The first-of-its-kind gathering is a test of President Joe Biden’s assertion, announced in his first foreign policy address in office in February, that he would return the United States to global leadership to face down authoritarian forces led by China and Russia.
There are 110 participants on the State Department’s invitation list for the virtual event on December 9 and 10, which aims to help stop democratic backsliding and the erosion of rights and freedoms worldwide. The list does not include China or Russia.
On Wednesday, China’s Taiwan Affairs Office called the inclusion of Taiwan a “mistake,” saying Beijing opposed “any official interaction between the US and China’s Taiwan region.”

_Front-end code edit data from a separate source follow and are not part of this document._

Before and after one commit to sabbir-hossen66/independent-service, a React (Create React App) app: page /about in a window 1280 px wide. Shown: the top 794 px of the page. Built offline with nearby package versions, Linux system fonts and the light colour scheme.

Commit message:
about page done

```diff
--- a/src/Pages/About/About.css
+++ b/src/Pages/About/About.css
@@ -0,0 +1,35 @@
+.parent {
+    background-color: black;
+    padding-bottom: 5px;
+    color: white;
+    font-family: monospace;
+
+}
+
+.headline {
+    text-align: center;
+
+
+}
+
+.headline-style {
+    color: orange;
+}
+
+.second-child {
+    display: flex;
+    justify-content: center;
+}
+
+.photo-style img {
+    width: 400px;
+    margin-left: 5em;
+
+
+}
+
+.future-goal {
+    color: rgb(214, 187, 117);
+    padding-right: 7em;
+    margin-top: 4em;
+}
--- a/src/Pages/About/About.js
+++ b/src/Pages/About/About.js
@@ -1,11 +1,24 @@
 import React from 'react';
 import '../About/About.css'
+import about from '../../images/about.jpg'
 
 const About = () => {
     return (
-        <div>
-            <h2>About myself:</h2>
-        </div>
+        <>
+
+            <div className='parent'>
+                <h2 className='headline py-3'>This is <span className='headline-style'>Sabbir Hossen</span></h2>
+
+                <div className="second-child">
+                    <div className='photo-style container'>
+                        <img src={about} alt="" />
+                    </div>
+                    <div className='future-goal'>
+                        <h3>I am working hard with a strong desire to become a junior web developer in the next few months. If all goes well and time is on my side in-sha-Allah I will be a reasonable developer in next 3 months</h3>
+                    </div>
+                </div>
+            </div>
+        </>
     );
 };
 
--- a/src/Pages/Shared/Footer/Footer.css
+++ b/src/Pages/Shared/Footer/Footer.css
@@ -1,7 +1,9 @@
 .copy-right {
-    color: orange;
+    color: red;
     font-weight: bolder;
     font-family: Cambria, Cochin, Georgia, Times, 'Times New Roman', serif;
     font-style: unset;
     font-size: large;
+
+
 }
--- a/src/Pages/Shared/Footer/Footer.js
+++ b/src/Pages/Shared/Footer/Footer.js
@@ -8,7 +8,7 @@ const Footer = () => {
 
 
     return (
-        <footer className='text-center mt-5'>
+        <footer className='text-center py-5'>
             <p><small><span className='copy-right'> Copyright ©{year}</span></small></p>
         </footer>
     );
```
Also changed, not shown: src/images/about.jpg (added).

“This stance is clear and consistent. We urge the US to stick to the ‘one China’ principle and the three joint communiques,” Zhu Fenglian, a spokesperson for the office, said in a news conference.

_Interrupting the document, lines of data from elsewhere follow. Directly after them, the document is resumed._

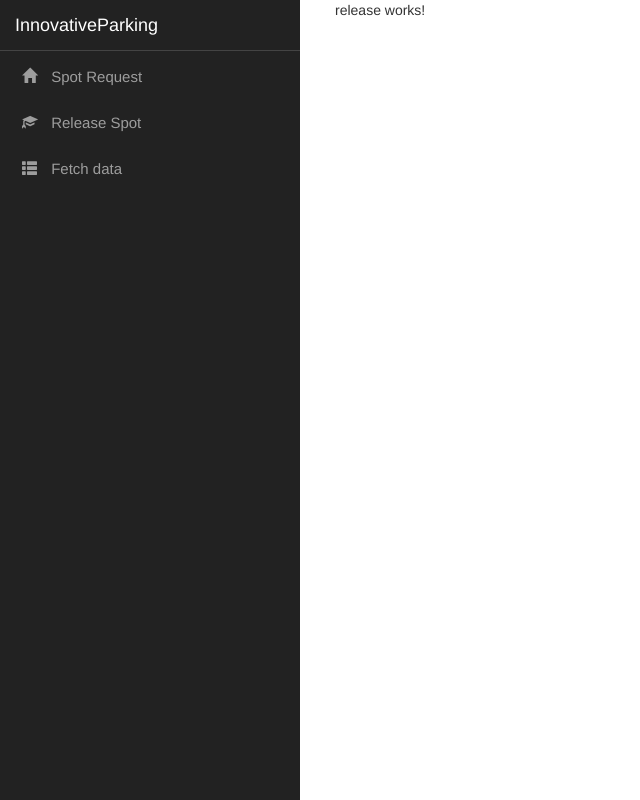
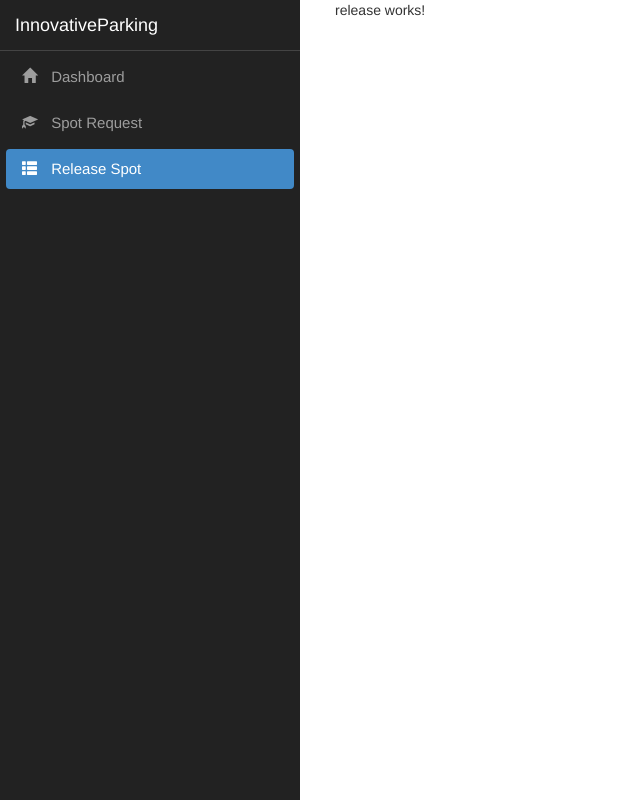
Before and after one commit to mkvmb6/InnovativeParking, an Angular app in the folder InnovativeParking/InnovativeParking/ClientApp/: page /release in a window 1280 px wide. Shown: the whole page, without its empty margins (0-640 px from the left). Built offline with nearby package versions, Linux system fonts and the light colour scheme.

Commit message:
updatedRouteChanges

```diff
--- a/InnovativeParking/InnovativeParking/ClientApp/src/app/nav-menu/nav-menu.component.html
+++ b/InnovativeParking/InnovativeParking/ClientApp/src/app/nav-menu/nav-menu.component.html
@@ -14,17 +14,17 @@
             <ul class='nav navbar-nav'>
                 <li [routerLinkActive]='["link-active"]' [routerLinkActiveOptions]='{ exact: true }'>
                     <a [routerLink]='["/"]' (click)='collapse()'>
-                        <span class='glyphicon glyphicon-home'></span> Spot Request
+                        <span class='glyphicon glyphicon-home'></span> Dashboard
                     </a>
                 </li>
                 <li [routerLinkActive]='["link-active"]'>
-                    <a [routerLink]='["/counter"]' (click)='collapse()'>
-                        <span class='glyphicon glyphicon-education'></span> Release Spot
+                    <a [routerLink]='["/request"]' (click)='collapse()'>
+                        <span class='glyphicon glyphicon-education'></span> Spot Request
                     </a>
                 </li>
                 <li [routerLinkActive]='["link-active"]'>
-                    <a [routerLink]='["/fetch-data"]' (click)='collapse()'>
-                        <span class='glyphicon glyphicon-th-list'></span> Fetch data
+                    <a [routerLink]='["/release"]' (click)='collapse()'>
+                        <span class='glyphicon glyphicon-th-list'></span> Release Spot
                     </a>
                 </li>
             </ul>
```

China’s ruling Communist Party views the self-ruling democracy as part of its territory, although it has never governed it.

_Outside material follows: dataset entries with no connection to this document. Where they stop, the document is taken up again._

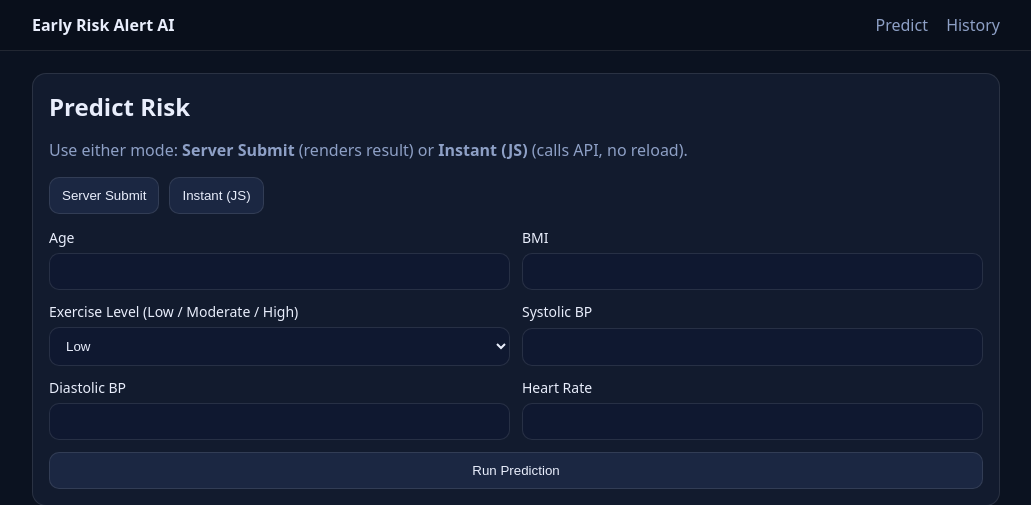
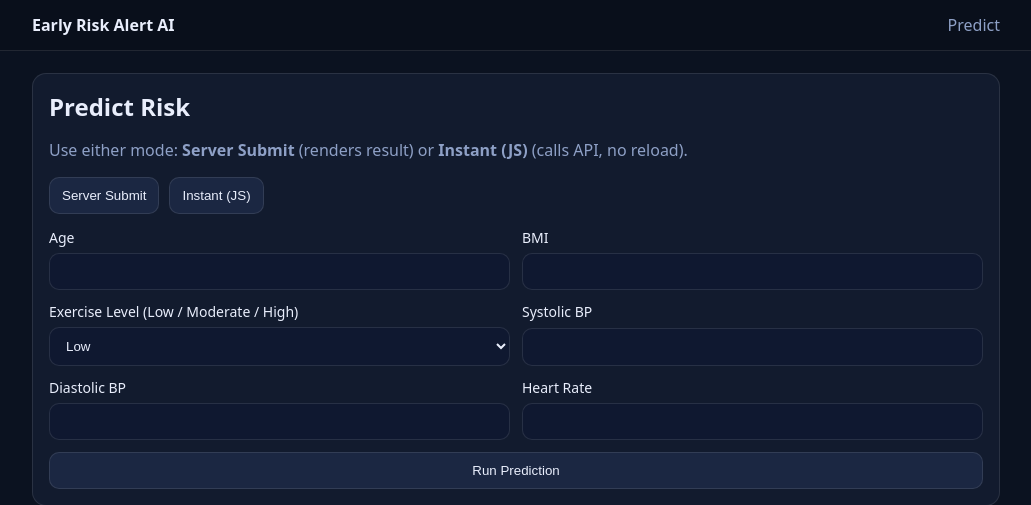
Before and after one commit to ayden611/early-risk-alert-ai, a Flask app: page / in a window 1280 px wide. Shown: the top 505 px of the page, without its empty margins (124-1155 px from the left). Run offline with Flask 3, Linux system fonts and the light colour scheme; parts of the project's set-up code (start-up, migrations or seed data) failed here and were passed over.

Commit message:
Cleanup broken endpoints

```diff
--- a/templates/base.html
+++ b/templates/base.html
@@ -12,7 +12,6 @@
       <a class="brand" href="{{ url_for('home') }}">Early Risk Alert AI</a>
       <div class="links">
         <a href="{{ url_for('home') }}">Predict</a>
-        <a href="{{ url_for('show_history') }}">History</a>
       </div>
     </div>
   </nav>
```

Biden’s invite for Taiwan comes as China has stepped up pressure on countries to downgrade or sever relations with the island, which is considered by Beijing to have no right to the trappings of a state.
Self-ruling Taiwan says Beijing has no right to speak for it.
While Biden reiterated long-standing US support for the “One China” policy under which it officially recognizes Beijing rather than Taipei, he also said he “strongly opposes unilateral efforts to change the status quo or undermine peace and stability across the Taiwan Strait,” the White House said.
Xi said that those in Taiwan who seek independence, and their supporters in the US, were “playing with fire,” according to state news agency Xinhua.
Rights groups question if Biden’s Summit for Democracy can push those world leaders who are invited, some accused of harboring authoritarian tendencies, to take meaningful action.
The State Department list shows the event will bring together mature democracies such as France and Sweden but also countries such as the Philippines, India and Poland, where activists say democracy is under threat.
In Asia, some US allies such as Japan and South Korea were invited, while others like Thailand and Vietnam were not. Other notable absentees were US allies Egypt and NATO member Turkey. Representation from the Middle East will be slim, with Israel and Iraq the only two countries invited.